It's a precursor to success, no matter how you decide to define it--it's the foundation of confidence--but let's try to define it, anyway. Here's my definition: Belief is the full acceptance and trust in something--self-belief is when you trust yourself.
Like most things in life, self-belief is fluid--it comes and goes. No normal person is always 100 percent sure of themselves. Recently, our team at Movemedical has been transitioning from a consulting and product type of service to product-based. We are learning to scale.
Like with most startups, we're experiencing growing pains. We are working hard to develop some new skills that we, as a team and company didn't have before. While we might have had the capability, experience, and talent, the specific new skills needed were not there.
Starting out, our self-belief was low and was proven by our business results. This started to affect performance. We missed a couple important internal targets as a company and botched a few sales demos.

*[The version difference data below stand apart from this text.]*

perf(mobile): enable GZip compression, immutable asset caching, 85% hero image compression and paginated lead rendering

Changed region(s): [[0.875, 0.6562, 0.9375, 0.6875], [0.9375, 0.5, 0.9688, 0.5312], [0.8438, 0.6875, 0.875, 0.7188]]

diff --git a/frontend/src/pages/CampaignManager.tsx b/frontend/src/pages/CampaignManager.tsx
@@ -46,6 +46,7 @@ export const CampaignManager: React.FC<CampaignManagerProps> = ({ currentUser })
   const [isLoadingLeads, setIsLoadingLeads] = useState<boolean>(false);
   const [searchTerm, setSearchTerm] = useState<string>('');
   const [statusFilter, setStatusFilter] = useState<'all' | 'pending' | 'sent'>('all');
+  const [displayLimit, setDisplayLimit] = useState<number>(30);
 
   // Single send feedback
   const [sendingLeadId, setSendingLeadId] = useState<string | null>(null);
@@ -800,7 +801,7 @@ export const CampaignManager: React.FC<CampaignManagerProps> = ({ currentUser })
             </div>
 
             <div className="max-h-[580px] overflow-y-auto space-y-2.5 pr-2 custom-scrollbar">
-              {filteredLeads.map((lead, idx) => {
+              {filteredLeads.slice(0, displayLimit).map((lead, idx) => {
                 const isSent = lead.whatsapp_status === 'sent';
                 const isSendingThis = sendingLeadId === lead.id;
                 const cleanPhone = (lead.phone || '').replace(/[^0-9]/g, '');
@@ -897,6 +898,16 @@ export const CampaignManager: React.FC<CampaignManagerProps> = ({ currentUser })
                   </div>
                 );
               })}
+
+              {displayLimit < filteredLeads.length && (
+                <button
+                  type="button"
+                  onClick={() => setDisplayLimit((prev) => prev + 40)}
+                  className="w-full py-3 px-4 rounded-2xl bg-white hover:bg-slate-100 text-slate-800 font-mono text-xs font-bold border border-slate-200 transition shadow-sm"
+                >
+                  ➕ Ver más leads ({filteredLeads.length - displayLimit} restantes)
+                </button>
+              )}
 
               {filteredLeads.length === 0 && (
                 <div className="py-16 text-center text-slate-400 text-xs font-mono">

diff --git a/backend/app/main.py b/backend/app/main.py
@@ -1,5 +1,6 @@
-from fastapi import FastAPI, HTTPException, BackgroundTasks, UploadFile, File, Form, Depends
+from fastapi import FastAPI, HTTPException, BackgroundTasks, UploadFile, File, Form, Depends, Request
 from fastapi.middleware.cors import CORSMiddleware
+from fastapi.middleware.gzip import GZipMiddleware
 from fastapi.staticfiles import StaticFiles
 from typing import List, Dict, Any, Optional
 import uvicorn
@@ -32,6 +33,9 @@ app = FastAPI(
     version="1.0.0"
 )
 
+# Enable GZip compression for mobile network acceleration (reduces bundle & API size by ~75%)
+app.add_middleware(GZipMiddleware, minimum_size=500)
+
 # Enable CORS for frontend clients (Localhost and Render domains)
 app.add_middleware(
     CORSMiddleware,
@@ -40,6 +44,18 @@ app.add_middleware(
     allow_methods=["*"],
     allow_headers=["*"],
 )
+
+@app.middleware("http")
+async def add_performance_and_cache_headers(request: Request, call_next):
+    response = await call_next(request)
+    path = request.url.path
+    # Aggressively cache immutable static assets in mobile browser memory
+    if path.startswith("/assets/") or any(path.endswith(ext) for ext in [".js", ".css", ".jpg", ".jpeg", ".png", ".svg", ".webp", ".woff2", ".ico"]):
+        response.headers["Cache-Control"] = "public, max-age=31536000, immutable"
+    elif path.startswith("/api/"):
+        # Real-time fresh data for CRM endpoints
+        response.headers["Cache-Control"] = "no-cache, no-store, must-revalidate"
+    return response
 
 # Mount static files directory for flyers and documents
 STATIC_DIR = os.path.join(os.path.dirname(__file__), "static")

After careful reflection and research, we realized there were six actions we could take daily to improve our self-belief--which, in turn, would help us create better results. Here they are:
1. Increase your competence.
This is, by far, the most important. When you can predict a positive outcome, all fear and anxiety can be placated. Work hard every day to become more skillful in your daily tasks.
If you sell, learn to give impactful demos. If you are a programmer, learn new languages. If you are a copywriter, learn to write better.
The 80/20 rule is vital here. Since 80 percent of your results come from 20 percent of your efforts, find that 20 percent and become exceptionally competent. As you do, your self-belief will sky-rocket.
2. Listen to understand.
The more you understand a situation, a person, or a problem, the more you'll be able to trust your intuition. When you understand you can make better choices. Learn to listen, commit to understanding.
I learned this with a customer as we were discussing forecasting. I was talking inventory forecasting and they were talking sales forecasting. While similar in the result, very different in application. It wasn't until I truly listened that I understood what was really being shared.
When you're listening, don't just listen to the words. Listen with curiosity. Continually ask, "Why?" Why is this situation the way it is today? What caused it?
3. Choose your expectations.
Often, your expectations cause you to doubt your abilities. If you change your expectations, you can then reduce the anxiety and fear and then allow your skills and training to take over.
The action to take here is to expect success and work backward. Reverse-engineer a successful outcome and match your expectations to the actions derived.
My team did this by deeply examining what a truly successful client on-boarding session would look and feel like. Then we mapped all the steps in reverse that we thought it would take to get there. Once the steps were bite-sized, the expectations were easy to align with our current reality.
4. Practice humility.
While searching for self-belief, do not put others down on your way up. Humility is the opposite of arrogance. You can be confident, proud, and humble all at the same time.
Humble leaders are easier to follow. When you're humble, you're respected and can better influence others. Think about the wants and needs of others before your own. This starts with constant awareness.
5. Be mission-focused.
Some people call this being goal-oriented. Know your objective and make sure all actions you take are aligned with your ultimate desire. Each day you focus on your mission is a day where your self-belief gets stronger.
The opposite is true, too. Stop paying attention to things that don't help your mission. Period.
6. Admit mistakes.
Some of the biggest fears come from being found out, being exposed. If you expose yourself, that fear is automatically eliminated. When you're honest with yourself and with others, you're in a great place to grow. As a team, you share both successes and mistakes.
As my team consciously focused on those actions, our self-belief grew. Our confidence improved and our clients were rewarded with better go-live experiences and more proactive service. The same will be true for you and your business: The more you work to develop self-belief, the surer of your situation, the surer of your results, and the surer of your contribution you will become.
When you are sure, you believe, you know. And, we all know, the more you know, the more your business will grow.